Cover image for Historical dictionary of Judaism
Historical dictionary of Judaism
Solomon, Norman, 1933-
Personal Author:
Publication Information:
Lanham, MD : Scarecrow Press, 1998.
Physical Description:
viii, 521 pages ; 22 cm.
Format :


Call Number
Material Type
Home Location
Item Holds
BM50 .S65 1998 Adult Non-Fiction Central Closed Stacks-Non circulating

On Order



The Historical Dictionary of Judaism doesn't just present "religious" beliefs in a traditional sense, but investigates the complex intermingling of religion, devotion, lifestyle and culture, as it is found in diverse Jewish populations around the world and as it has evolved over the course of recent human history. Judaism, like many other cultural institutions, has rarely remained static-instead, continually investigating and questioning itself, metamorphosing in relation to the world.

There are numerous useful, unique features that make this Dictionary user-friendly.
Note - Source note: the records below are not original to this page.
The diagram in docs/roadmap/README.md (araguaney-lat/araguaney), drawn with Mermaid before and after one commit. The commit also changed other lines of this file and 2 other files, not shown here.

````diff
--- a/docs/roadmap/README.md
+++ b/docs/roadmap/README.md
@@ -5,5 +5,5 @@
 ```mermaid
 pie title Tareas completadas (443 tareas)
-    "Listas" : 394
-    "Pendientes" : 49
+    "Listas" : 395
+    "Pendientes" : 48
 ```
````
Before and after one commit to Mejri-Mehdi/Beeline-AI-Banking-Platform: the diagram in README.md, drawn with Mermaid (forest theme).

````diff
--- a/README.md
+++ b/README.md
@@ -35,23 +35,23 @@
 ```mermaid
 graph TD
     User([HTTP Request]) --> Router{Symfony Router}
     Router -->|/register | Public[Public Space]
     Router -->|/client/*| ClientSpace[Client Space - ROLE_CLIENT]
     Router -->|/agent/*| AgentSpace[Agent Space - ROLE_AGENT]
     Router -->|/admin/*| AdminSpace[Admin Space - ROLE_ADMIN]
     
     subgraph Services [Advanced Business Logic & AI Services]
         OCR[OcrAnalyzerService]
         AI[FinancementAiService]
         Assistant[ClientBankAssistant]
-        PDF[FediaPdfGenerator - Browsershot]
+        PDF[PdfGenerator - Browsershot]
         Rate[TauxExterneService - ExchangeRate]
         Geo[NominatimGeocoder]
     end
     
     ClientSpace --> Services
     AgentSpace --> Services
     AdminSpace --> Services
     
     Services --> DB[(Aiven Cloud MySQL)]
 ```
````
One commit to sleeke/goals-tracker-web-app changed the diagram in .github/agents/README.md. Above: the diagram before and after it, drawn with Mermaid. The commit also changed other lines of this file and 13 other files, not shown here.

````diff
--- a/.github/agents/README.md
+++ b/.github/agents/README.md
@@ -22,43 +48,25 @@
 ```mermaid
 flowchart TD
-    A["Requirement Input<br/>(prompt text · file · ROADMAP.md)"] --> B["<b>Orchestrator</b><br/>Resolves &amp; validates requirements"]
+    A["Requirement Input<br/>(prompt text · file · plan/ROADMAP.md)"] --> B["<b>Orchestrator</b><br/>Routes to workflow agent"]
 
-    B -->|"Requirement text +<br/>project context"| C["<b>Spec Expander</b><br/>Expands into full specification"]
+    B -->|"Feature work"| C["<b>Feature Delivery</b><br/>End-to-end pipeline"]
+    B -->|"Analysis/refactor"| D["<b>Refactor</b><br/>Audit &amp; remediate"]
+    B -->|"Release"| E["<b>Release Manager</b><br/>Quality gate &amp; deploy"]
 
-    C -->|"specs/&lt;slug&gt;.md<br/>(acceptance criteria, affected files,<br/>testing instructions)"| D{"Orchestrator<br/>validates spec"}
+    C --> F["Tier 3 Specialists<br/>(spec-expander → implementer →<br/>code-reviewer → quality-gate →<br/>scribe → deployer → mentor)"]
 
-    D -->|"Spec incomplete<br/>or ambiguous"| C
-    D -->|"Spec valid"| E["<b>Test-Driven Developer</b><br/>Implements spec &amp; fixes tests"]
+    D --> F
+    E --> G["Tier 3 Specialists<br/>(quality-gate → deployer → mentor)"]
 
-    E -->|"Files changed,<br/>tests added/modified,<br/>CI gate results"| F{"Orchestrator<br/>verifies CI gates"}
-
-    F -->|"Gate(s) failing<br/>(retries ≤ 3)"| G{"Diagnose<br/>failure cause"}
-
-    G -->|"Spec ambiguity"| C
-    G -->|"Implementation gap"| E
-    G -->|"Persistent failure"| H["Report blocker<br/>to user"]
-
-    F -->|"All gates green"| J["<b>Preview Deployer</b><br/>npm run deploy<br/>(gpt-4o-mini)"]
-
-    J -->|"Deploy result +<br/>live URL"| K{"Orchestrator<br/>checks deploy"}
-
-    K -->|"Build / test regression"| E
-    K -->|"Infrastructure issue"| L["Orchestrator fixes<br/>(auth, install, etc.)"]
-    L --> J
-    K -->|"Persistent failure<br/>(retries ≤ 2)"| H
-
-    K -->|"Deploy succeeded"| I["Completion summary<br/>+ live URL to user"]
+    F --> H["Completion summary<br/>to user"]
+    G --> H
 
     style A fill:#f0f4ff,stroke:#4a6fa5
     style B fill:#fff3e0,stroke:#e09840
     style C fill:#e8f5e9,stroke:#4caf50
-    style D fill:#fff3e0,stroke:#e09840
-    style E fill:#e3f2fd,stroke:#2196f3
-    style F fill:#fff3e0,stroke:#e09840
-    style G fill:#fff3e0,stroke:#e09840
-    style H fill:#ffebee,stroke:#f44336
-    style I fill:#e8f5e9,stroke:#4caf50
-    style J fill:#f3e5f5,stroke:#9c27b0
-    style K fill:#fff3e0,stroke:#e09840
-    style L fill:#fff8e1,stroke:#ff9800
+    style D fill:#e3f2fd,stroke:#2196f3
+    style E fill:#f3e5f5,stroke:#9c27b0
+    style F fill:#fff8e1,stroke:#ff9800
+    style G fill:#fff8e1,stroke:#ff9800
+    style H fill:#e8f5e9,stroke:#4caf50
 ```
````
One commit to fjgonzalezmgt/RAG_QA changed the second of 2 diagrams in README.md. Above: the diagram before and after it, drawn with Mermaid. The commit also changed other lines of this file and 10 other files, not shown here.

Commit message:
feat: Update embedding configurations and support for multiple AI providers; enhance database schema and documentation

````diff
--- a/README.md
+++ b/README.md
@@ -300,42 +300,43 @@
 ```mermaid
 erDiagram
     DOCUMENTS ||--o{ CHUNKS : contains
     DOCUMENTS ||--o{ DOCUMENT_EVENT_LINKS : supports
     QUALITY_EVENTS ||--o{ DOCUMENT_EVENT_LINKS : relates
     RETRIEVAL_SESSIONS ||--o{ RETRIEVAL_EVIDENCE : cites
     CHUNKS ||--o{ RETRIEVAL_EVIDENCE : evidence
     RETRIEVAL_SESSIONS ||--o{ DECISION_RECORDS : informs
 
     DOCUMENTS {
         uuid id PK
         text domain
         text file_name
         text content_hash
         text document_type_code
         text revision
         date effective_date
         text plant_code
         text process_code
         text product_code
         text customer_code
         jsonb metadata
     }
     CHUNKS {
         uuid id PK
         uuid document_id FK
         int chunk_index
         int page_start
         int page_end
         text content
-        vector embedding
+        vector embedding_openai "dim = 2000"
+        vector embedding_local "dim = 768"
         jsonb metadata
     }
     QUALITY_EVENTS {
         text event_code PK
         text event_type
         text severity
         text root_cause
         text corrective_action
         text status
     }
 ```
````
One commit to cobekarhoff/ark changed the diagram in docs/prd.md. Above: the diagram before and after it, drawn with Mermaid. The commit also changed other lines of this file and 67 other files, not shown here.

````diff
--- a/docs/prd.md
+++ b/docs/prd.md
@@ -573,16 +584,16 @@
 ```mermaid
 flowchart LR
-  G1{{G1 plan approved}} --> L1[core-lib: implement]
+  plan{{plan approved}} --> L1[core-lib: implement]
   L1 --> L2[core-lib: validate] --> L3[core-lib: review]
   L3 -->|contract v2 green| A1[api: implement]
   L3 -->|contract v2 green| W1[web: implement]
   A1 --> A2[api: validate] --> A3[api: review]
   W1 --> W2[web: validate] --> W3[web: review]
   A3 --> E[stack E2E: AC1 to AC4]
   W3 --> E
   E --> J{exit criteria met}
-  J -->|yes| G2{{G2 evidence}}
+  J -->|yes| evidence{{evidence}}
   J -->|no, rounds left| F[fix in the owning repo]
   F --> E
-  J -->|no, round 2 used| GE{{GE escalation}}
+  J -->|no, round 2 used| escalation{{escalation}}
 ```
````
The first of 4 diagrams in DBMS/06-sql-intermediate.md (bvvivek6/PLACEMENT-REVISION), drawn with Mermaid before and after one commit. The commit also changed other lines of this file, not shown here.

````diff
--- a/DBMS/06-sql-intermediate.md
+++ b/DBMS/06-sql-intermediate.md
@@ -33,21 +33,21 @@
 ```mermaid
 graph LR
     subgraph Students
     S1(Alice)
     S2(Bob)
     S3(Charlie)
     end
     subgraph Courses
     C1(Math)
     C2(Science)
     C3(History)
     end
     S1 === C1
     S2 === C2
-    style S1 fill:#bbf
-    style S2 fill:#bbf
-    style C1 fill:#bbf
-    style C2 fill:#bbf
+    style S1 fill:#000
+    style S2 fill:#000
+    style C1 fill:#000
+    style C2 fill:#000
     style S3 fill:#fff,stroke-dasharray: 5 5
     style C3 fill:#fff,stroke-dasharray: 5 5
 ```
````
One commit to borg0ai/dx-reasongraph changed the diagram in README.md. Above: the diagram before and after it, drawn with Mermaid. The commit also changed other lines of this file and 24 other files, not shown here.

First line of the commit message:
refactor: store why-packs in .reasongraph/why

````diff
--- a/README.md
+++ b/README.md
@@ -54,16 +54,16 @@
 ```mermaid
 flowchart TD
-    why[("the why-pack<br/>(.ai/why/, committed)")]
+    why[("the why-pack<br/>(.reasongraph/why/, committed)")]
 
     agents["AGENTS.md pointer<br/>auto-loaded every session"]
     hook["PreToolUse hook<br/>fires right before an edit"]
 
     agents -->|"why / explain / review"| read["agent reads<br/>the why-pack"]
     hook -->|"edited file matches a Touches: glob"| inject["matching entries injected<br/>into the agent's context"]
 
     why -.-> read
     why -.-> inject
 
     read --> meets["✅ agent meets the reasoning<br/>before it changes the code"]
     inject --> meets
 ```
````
Hebrew words are often included to further texture the entries, though each is fully explained in English. Historical charts focus on special issues such as Jewish theology, philosophy, and religious law. The bibliography includes an eclectic collection of reference, bibliographical, and primary source works, as well as many recent works accessible to the general reader. Additional, dedicated bibliographies are included for topics of particular interest such as Jewish Religious Texts, Women in Judaism, Christian-Jewish Relations, and Judaism and the Environment.

Reviews 2

Booklist Review

Merriam-Webster's unabridged dictionary devotes less than 50 words to seder, a word associated with the Jewish Passover. For those needing more data, more background, and especially more history, there is the new edition of Historical Dictionary of Judaism. The author's background includes more than two decades as a rabbi, a PhD from the University of Manchester, and an extensive career as a university lecturer. The origin and earliest segments of Jewish history are documented in the Old Testament portion of the Christian Bible. Not surprisingly, then, there are biblical references on seemingly every other page of this A-Z work. It should not be viewed as a biblical reference tool, however. Solomon cites just as many extrabiblical works as he does anything else, including many rabbinic sources from the second to the sixteenth centuries. Entries on people (e.g., Josephus), writings ( Midrash), practices ( Circumcision), and ideas ( Immortality) provide users with enough information without overwhelming them. The uninitiated will appreciate the concise definitions of technical terms associated with Judaism, consisting largely of transliterated Hebrew terms. Noticeably absent from the dictionary, however, are entries for significant places in the Jewish past (and present), like Jerusalem. The volume's concluding 120 pages include features that distinguish it from other recent Jewish dictionaries and companions: namely, tables, appendixes, and a bibliography. Librarians serving in a collection-development capacity will appreciate the lengthy but not exhaustive bibliography, which spans one-tenth of the volume, includes numerous subdivisions, and caters primarily to library professionals or serious researchers. Many libraries, both public and academic, may prefer The Oxford Dictionary of the Jewish Religion (1997), which, although it has no tables or all-purpose bibliography, provides signed articles with a brief bibliography attached to almost every entry, seemingly with the average user in mind. Still, Solomon's dictionary is well done and reflects his background both as a rabbi and a very knowledgeable Jewish scholar. Recommended for larger public libraries and academic collections. --Wade Osburn Copyright 2006 Booklist

Choice Review

Solomon offers a user-friendly resource about Judaism's history that is not a dictionary of the Bible. Biblical figures (Elijah, Abraham) and other events are presented in the light of rabbinic writings. Arranged by English equivalents ("Day of Atonement" for "Yom Kippur," "Dead Sea Scrolls" for "Qumran"), this source can be used by those without knowledge of Hebrew. Solomon excels in complex moral issues (abortion, organ transplants, peace, feminism, euthanasia), events (Passover), and persons ranging from Messiah and medieval Jewish theologians to contemporary prose writers. He includes lengthy essays on Holocaust theology and Christian-Jewish relations. Particularly useful are tables of books in the Torah and other literature, given in Roman and Hebrew characters, and the Mirzvor, the 613 commandments with Biblical references. The Oxford Dictionary of the Jewish Religion, ed. by R.J.Z. Werblowsky and G. Wigoder (CH, Sep'97), more comprehensive with individual bibliographies, is more biblical in its approach. While most articles are carefully referenced, one cross-reference to Hanukkah is blind. Despite these minor problems, Solomon has created a useful tool for the study of Judaism's history. Recommended for academic libraries. R. Hartsock; University of North Texas